* Exercise aim *
Locate the string "SimpleData" in the records below. Copy every line where it occurs.

Before and after images:
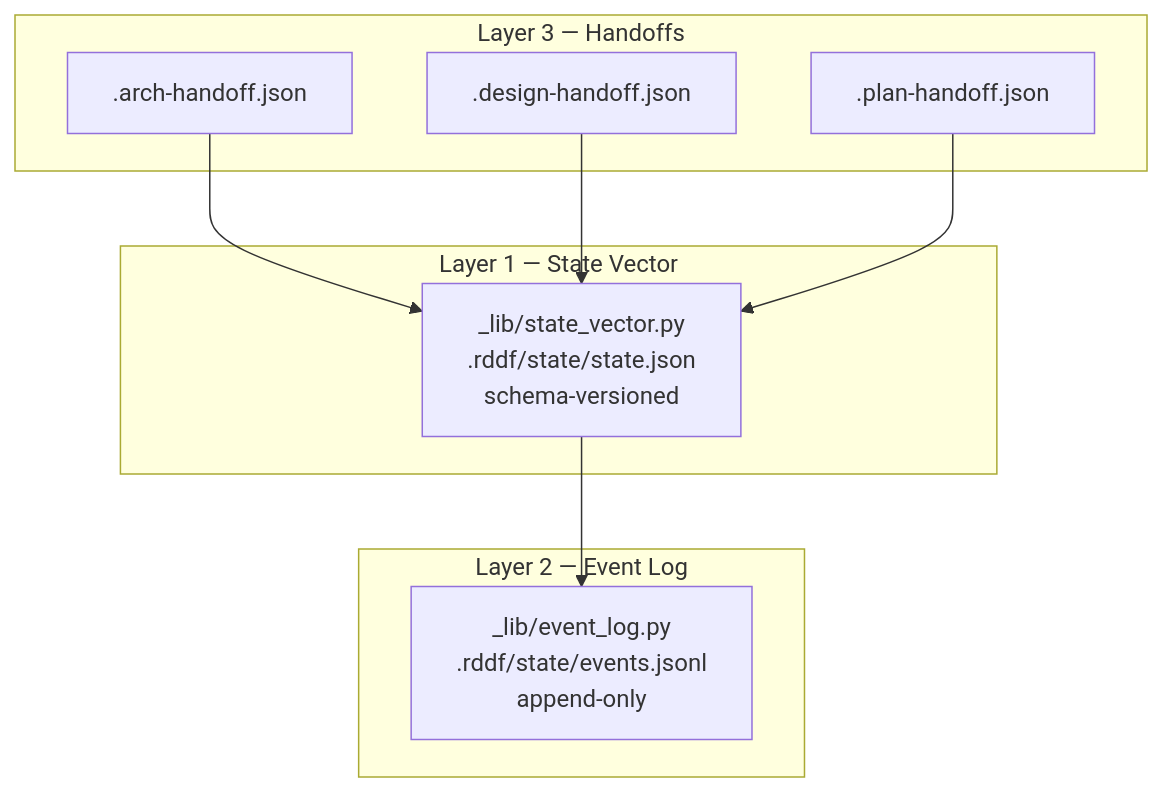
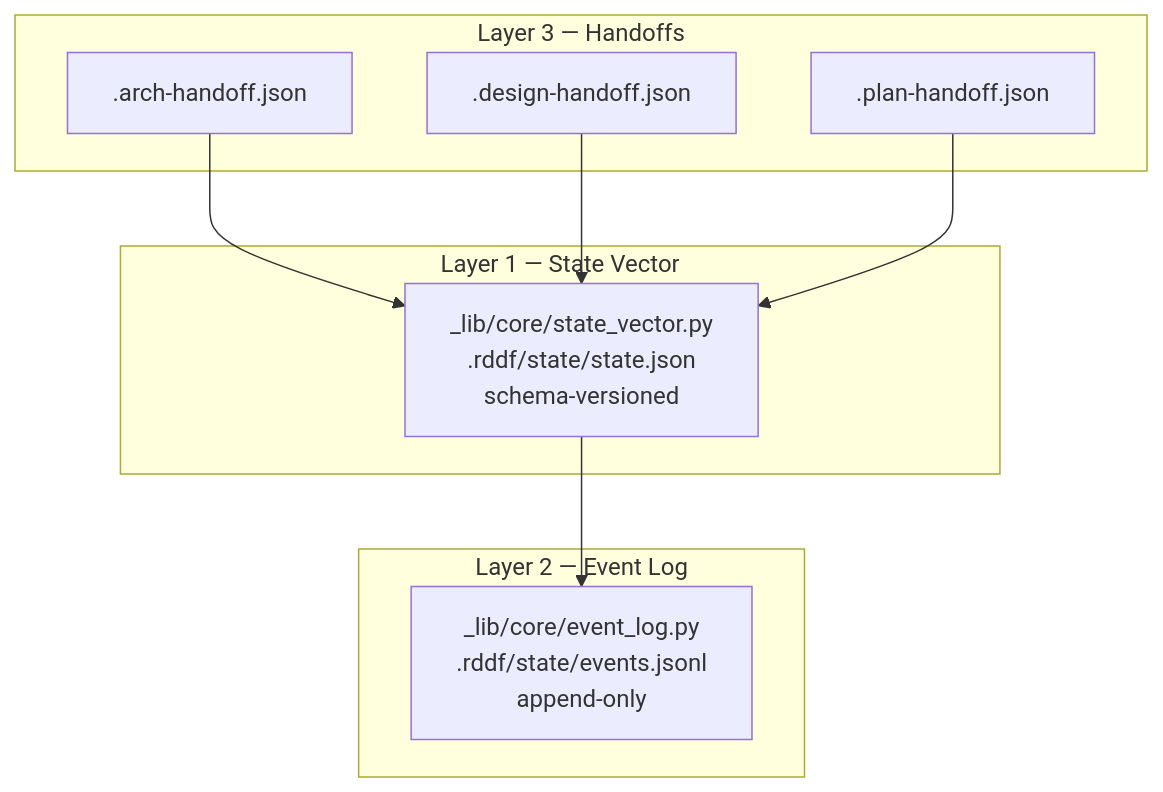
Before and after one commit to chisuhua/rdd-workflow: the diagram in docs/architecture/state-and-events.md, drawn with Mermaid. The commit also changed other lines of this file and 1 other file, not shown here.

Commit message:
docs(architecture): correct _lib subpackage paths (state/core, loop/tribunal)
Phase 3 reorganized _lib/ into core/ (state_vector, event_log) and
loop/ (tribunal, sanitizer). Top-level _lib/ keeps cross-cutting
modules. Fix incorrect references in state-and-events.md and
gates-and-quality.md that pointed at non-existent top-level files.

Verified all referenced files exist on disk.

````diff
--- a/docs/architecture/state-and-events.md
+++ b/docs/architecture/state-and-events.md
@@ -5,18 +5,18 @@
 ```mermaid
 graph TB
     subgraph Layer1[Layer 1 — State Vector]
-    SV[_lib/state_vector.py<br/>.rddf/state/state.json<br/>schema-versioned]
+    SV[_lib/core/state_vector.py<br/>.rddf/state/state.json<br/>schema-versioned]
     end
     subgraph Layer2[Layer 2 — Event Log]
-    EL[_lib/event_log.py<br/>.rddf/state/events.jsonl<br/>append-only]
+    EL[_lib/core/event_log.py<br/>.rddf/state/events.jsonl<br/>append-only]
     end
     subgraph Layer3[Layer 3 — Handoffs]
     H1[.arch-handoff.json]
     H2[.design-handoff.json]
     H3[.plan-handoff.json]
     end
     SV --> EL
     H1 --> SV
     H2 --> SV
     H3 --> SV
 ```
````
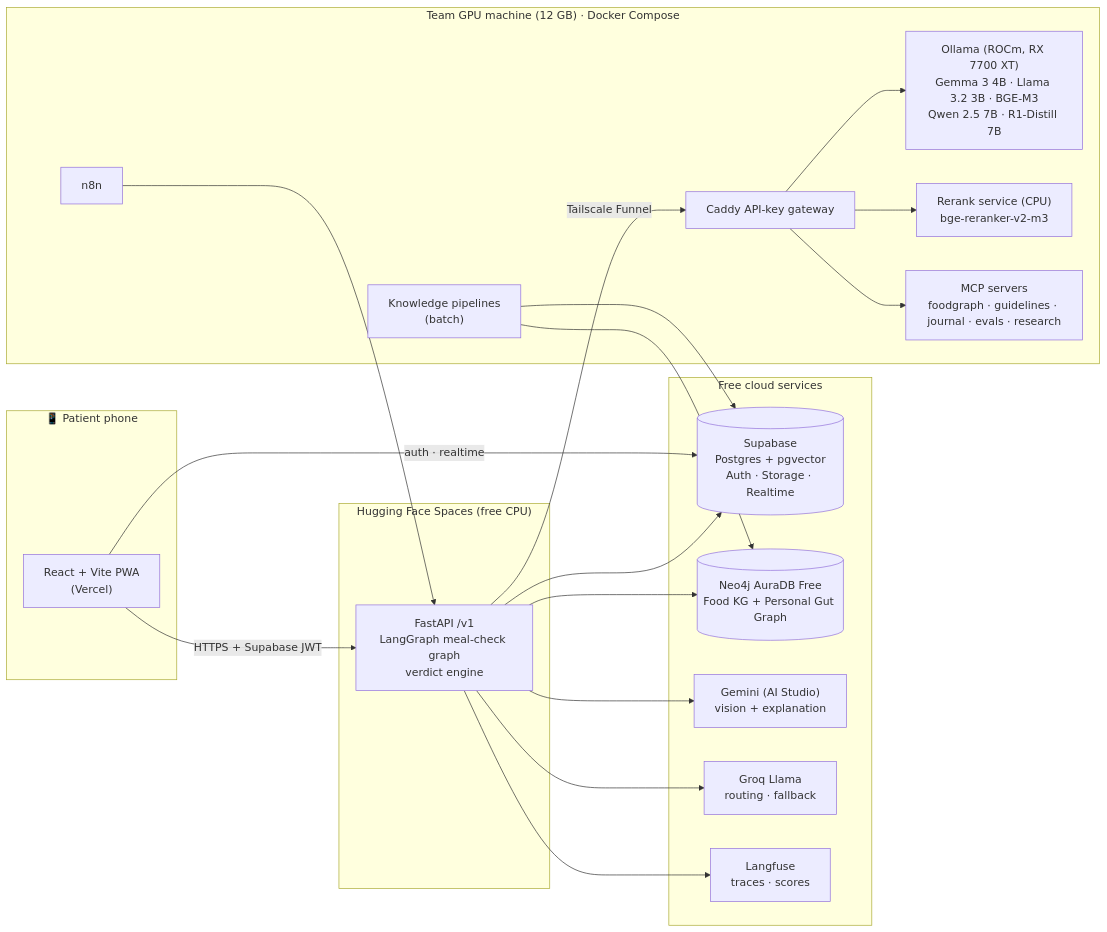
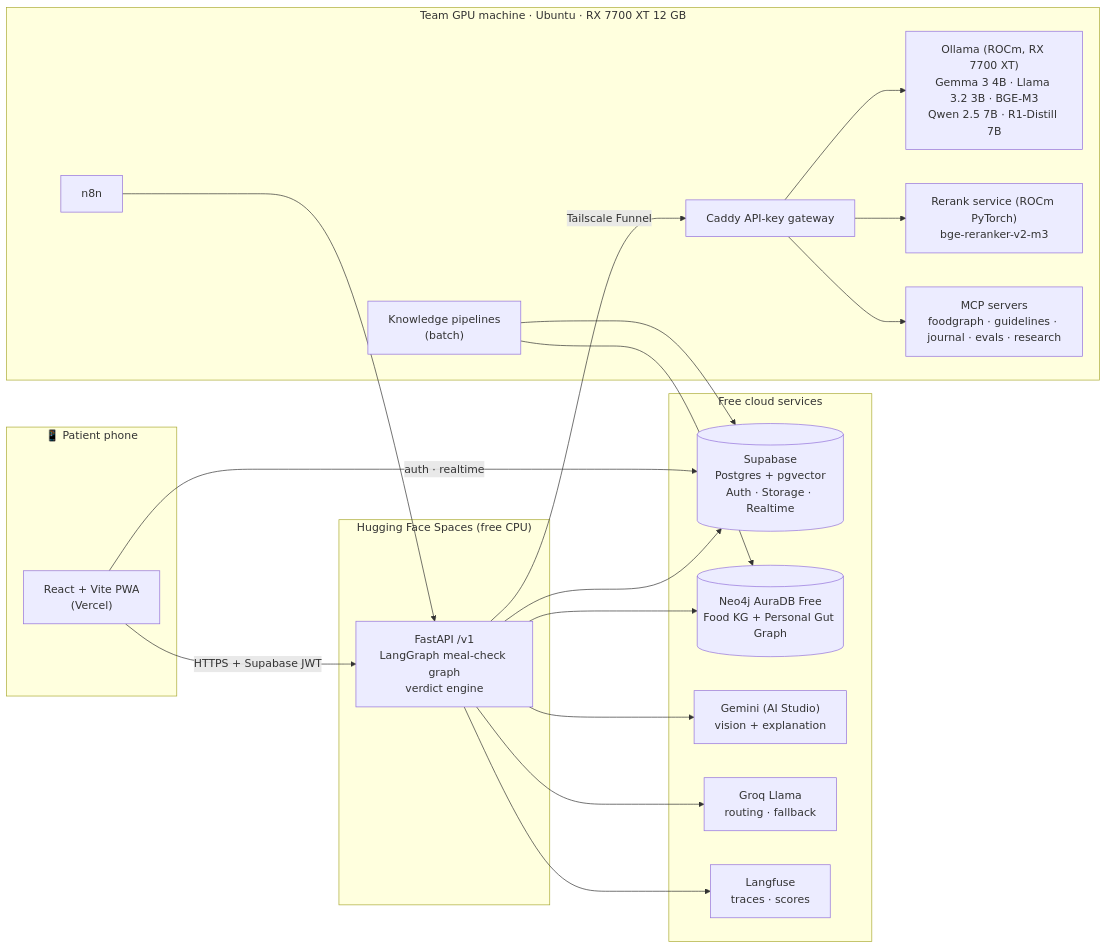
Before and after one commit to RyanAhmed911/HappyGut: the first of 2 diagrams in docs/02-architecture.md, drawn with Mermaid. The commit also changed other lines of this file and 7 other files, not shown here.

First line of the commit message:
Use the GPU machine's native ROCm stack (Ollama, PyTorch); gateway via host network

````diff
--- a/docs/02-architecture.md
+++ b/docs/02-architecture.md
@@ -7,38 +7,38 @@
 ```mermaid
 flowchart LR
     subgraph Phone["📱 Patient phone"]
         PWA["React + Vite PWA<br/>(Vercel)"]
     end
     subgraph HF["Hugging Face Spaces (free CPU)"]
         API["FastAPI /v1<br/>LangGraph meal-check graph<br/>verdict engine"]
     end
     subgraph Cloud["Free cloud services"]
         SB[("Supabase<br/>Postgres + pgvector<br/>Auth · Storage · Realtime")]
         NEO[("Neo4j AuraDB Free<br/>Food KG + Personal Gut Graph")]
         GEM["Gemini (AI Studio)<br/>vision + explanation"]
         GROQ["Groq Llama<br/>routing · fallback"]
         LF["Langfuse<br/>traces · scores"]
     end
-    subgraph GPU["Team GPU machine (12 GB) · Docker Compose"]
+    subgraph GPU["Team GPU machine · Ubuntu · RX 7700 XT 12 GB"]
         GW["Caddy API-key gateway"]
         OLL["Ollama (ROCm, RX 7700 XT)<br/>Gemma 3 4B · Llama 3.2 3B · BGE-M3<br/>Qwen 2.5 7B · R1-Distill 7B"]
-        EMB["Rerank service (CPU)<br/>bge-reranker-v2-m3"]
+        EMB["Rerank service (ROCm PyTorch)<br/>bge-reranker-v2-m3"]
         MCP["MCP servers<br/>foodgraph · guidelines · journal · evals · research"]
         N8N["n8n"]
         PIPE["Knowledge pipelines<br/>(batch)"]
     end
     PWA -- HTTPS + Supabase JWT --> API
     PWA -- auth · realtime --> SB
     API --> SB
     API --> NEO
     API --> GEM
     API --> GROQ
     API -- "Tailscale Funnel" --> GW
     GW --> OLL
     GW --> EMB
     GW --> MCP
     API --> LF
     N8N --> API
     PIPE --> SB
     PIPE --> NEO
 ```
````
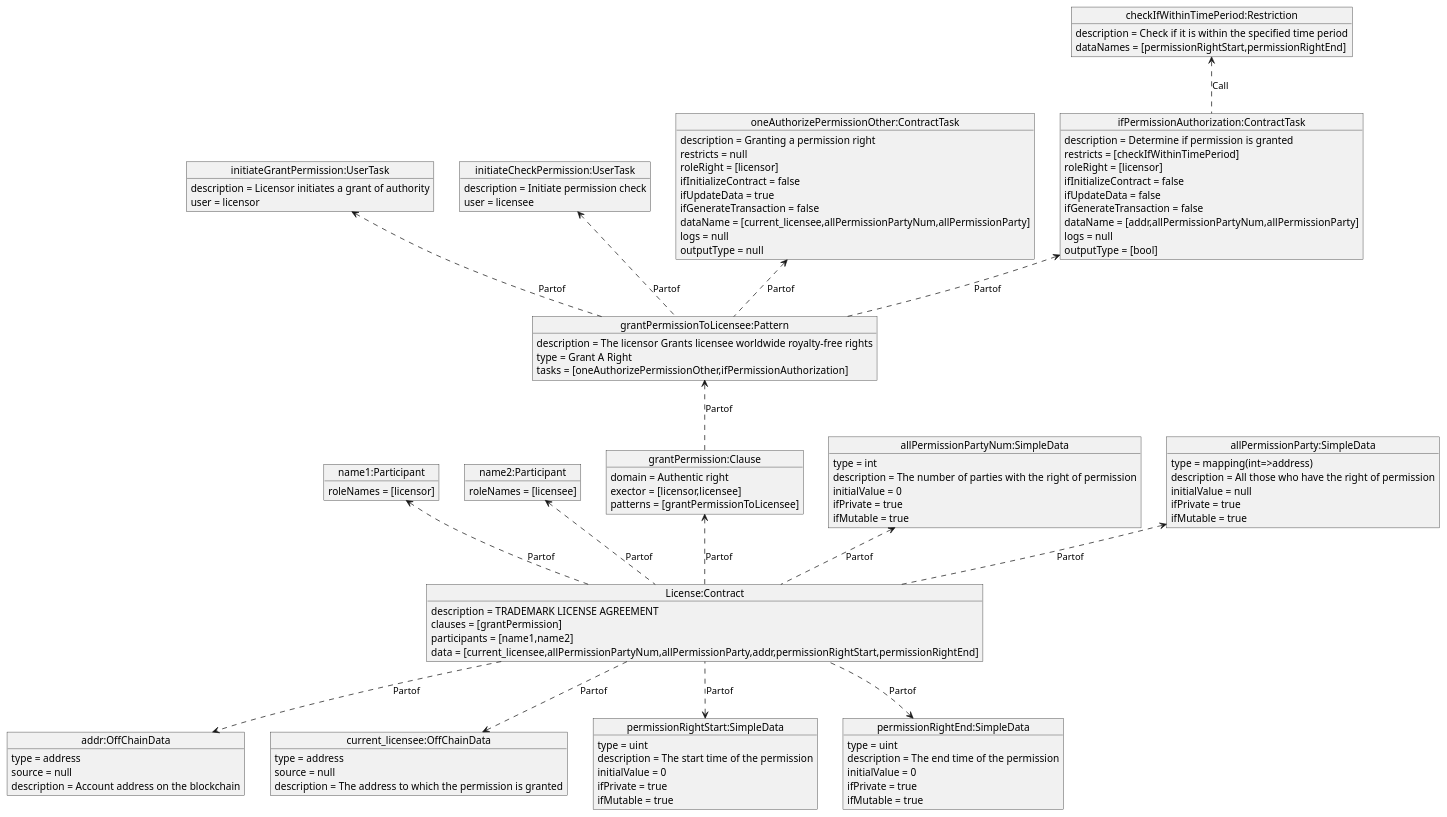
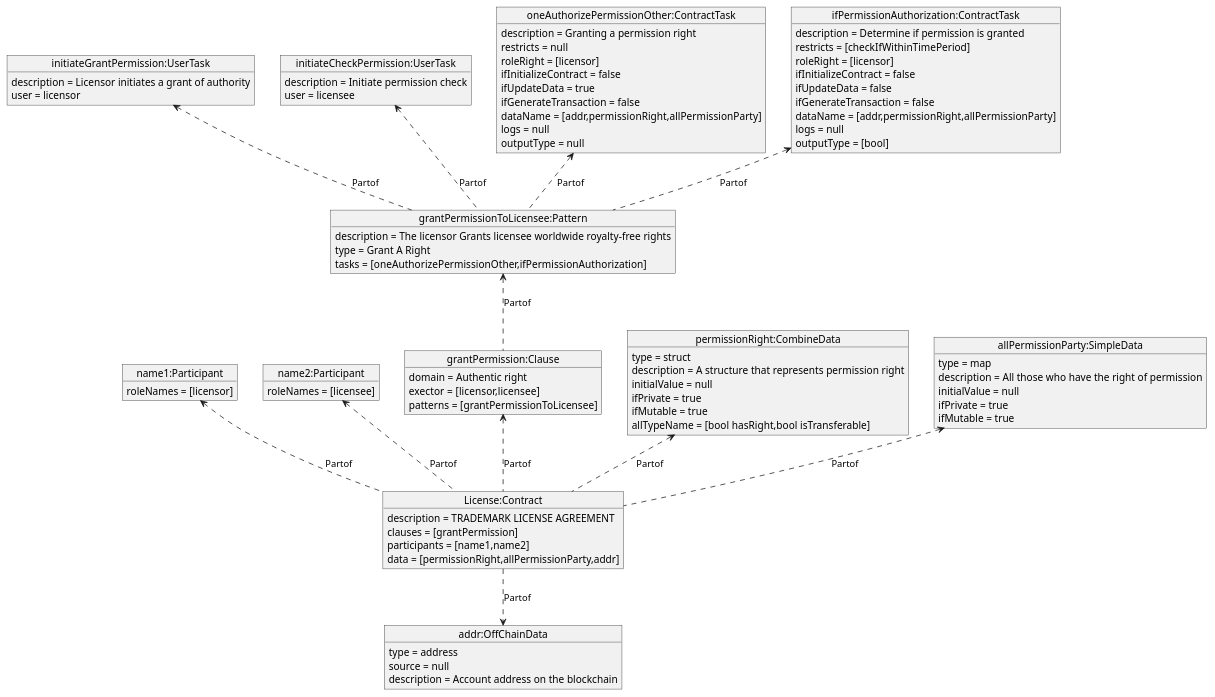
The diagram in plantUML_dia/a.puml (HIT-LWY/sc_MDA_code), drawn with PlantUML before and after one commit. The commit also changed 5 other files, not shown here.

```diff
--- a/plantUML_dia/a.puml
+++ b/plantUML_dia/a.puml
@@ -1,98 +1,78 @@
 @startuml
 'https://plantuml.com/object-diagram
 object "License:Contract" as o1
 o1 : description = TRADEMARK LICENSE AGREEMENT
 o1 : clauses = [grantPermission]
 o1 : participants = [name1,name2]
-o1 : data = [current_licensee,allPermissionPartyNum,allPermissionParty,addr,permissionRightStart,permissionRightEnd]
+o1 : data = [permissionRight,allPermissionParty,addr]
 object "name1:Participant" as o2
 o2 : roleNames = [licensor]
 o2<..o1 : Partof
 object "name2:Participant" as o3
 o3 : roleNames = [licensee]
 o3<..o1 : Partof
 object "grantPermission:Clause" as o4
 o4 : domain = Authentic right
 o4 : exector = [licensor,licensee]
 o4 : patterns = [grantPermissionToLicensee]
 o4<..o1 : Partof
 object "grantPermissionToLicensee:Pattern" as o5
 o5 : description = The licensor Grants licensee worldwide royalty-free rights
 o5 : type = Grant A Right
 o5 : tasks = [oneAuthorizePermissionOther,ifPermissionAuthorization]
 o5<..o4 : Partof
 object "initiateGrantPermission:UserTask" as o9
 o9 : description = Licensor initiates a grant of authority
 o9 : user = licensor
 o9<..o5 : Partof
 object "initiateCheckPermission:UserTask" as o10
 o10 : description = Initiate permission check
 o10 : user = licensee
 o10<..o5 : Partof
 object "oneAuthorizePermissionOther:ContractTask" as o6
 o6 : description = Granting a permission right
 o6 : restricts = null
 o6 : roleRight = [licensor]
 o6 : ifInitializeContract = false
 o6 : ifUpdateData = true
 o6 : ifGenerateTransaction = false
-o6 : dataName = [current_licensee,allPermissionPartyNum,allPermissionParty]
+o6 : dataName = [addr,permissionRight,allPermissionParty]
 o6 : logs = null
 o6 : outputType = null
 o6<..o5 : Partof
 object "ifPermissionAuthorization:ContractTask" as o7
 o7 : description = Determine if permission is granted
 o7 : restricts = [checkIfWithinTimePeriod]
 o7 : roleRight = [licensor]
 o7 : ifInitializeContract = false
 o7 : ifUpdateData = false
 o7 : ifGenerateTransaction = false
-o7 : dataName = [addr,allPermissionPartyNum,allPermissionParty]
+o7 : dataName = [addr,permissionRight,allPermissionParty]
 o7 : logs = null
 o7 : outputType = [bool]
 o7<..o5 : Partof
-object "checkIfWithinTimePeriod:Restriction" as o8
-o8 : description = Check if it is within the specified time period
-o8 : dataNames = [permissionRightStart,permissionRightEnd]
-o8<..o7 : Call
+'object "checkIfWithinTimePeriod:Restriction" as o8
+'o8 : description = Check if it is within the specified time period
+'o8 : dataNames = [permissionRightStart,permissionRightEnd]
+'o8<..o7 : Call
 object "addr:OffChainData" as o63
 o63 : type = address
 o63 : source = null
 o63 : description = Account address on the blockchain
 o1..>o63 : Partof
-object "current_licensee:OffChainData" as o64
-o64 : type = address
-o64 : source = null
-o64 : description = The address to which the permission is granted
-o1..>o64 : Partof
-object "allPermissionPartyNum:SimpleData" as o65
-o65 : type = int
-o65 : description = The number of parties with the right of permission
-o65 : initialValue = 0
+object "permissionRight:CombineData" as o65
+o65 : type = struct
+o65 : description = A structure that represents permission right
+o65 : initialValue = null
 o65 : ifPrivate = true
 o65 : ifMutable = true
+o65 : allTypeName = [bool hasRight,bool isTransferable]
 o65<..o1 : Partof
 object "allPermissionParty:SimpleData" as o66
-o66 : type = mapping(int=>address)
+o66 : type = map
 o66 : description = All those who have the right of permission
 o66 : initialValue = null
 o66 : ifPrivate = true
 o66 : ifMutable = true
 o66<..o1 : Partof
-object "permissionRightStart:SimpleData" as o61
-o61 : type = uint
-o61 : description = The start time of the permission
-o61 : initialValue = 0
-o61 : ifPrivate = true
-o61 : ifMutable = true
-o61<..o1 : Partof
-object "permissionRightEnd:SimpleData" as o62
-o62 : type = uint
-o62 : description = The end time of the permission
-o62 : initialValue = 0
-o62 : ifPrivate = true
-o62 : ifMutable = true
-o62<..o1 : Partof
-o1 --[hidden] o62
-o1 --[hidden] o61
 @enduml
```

* Solution to the exercise *
-object "allPermissionPartyNum:SimpleData" as o65
 object "allPermissionParty:SimpleData" as o66
-object "permissionRightStart:SimpleData" as o61
-object "permissionRightEnd:SimpleData" as o62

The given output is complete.